> **WORK INSTRUCTIONS**:
The answer must consist of every line in the records below that contains the string "width".

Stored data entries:
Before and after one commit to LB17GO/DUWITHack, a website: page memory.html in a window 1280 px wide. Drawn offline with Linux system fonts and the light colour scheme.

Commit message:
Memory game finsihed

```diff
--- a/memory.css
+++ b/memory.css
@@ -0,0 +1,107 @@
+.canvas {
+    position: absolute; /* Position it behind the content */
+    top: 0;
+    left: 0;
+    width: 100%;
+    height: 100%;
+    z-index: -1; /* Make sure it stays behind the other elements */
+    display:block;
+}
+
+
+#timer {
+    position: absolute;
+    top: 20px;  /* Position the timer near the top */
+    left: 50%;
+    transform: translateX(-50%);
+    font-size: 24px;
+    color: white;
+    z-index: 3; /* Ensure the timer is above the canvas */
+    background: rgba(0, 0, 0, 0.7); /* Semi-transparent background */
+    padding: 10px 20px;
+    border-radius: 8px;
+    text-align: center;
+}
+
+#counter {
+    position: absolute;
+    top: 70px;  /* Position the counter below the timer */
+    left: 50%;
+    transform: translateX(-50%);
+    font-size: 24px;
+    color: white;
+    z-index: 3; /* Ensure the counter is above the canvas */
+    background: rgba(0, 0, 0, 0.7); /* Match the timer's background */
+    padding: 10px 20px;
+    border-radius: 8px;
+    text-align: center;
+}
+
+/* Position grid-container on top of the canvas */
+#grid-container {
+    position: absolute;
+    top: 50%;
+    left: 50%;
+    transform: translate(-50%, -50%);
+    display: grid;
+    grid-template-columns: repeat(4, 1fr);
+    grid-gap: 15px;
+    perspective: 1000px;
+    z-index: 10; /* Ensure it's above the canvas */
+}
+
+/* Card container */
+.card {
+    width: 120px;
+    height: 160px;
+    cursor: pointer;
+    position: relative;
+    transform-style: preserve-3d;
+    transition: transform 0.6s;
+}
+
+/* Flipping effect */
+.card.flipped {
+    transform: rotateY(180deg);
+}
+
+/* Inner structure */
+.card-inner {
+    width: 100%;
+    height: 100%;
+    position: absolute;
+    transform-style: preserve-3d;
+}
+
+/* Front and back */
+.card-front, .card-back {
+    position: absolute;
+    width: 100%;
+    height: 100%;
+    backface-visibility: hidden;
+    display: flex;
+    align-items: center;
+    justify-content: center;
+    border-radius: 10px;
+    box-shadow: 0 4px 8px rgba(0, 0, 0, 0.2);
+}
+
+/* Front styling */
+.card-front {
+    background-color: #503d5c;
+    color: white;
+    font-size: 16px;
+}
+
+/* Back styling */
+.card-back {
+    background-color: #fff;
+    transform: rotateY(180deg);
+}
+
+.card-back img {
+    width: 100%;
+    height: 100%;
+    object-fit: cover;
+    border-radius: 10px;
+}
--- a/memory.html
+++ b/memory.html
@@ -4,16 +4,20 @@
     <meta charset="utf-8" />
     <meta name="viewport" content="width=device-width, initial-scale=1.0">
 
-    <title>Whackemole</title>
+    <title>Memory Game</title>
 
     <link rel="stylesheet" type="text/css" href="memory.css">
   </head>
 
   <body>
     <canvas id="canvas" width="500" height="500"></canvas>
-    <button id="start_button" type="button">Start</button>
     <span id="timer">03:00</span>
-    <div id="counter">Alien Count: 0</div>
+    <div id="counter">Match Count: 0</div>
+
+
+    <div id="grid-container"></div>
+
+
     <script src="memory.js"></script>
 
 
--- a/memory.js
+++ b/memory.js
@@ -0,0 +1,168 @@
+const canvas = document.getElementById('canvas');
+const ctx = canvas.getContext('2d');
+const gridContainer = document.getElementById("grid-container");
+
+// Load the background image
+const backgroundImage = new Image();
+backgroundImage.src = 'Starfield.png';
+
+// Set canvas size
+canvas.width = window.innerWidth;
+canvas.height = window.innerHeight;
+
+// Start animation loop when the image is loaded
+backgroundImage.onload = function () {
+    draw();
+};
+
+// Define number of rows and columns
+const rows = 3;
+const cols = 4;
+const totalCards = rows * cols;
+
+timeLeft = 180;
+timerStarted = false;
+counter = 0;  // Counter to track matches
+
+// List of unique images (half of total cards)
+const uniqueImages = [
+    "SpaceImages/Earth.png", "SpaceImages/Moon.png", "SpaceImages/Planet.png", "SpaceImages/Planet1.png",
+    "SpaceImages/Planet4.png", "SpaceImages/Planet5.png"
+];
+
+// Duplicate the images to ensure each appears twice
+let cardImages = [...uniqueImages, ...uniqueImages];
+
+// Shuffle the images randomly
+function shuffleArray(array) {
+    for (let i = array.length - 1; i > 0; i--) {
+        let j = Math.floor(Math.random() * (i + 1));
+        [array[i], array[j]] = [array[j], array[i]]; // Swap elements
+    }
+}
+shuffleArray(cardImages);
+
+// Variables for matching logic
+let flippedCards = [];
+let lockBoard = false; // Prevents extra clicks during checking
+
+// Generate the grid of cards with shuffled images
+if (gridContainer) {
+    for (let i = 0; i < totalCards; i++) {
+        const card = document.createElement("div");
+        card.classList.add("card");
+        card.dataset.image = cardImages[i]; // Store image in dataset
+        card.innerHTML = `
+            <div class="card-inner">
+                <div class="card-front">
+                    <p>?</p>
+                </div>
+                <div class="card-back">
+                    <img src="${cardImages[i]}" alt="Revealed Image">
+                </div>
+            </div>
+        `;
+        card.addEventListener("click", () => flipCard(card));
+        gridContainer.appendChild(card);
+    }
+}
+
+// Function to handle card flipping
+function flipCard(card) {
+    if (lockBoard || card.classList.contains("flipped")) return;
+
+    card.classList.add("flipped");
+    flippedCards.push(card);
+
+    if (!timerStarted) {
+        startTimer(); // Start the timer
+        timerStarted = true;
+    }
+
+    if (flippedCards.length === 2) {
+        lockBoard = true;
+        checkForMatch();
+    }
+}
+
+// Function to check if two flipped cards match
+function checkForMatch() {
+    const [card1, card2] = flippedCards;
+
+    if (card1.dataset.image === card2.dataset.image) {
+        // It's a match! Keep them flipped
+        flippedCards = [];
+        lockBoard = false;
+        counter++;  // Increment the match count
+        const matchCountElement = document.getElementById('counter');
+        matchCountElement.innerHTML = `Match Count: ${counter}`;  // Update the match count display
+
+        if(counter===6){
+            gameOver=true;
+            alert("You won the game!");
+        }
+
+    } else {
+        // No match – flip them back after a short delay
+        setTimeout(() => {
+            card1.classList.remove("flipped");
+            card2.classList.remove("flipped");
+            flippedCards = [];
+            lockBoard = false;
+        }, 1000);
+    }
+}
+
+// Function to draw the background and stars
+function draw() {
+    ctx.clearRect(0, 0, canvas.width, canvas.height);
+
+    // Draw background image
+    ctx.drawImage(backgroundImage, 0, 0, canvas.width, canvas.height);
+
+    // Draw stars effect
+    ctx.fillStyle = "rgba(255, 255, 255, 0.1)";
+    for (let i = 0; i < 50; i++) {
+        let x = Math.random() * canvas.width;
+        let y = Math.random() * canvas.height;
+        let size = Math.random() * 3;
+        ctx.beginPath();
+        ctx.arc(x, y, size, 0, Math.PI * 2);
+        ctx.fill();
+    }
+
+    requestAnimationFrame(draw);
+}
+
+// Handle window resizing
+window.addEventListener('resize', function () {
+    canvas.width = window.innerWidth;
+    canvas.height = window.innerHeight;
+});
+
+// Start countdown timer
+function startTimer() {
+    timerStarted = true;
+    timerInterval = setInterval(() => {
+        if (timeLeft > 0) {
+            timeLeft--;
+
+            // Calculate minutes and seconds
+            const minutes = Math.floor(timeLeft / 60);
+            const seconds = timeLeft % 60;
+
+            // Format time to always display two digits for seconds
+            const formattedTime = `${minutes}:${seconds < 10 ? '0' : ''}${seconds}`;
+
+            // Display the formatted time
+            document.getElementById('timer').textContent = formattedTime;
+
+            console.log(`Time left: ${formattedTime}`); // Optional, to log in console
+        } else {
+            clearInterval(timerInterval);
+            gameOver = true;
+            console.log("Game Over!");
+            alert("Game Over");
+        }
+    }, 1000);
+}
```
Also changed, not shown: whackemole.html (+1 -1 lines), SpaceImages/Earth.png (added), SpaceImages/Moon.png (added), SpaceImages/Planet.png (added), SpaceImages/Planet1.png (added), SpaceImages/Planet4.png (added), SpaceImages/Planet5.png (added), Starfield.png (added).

> **ANSWER SECTION**:
+    width: 100%;
+    width: 120px;
+    width: 100%;
+    width: 100%;
+    width: 100%;
     <meta name="viewport" content="width=device-width, initial-scale=1.0">
     <canvas id="canvas" width="500" height="500"></canvas>
+canvas.width = window.innerWidth;
+    ctx.clearRect(0, 0, canvas.width, canvas.height);
+    ctx.drawImage(backgroundImage, 0, 0, canvas.width, canvas.height);
+        let x = Math.random() * canvas.width;
+    canvas.width = window.innerWidth;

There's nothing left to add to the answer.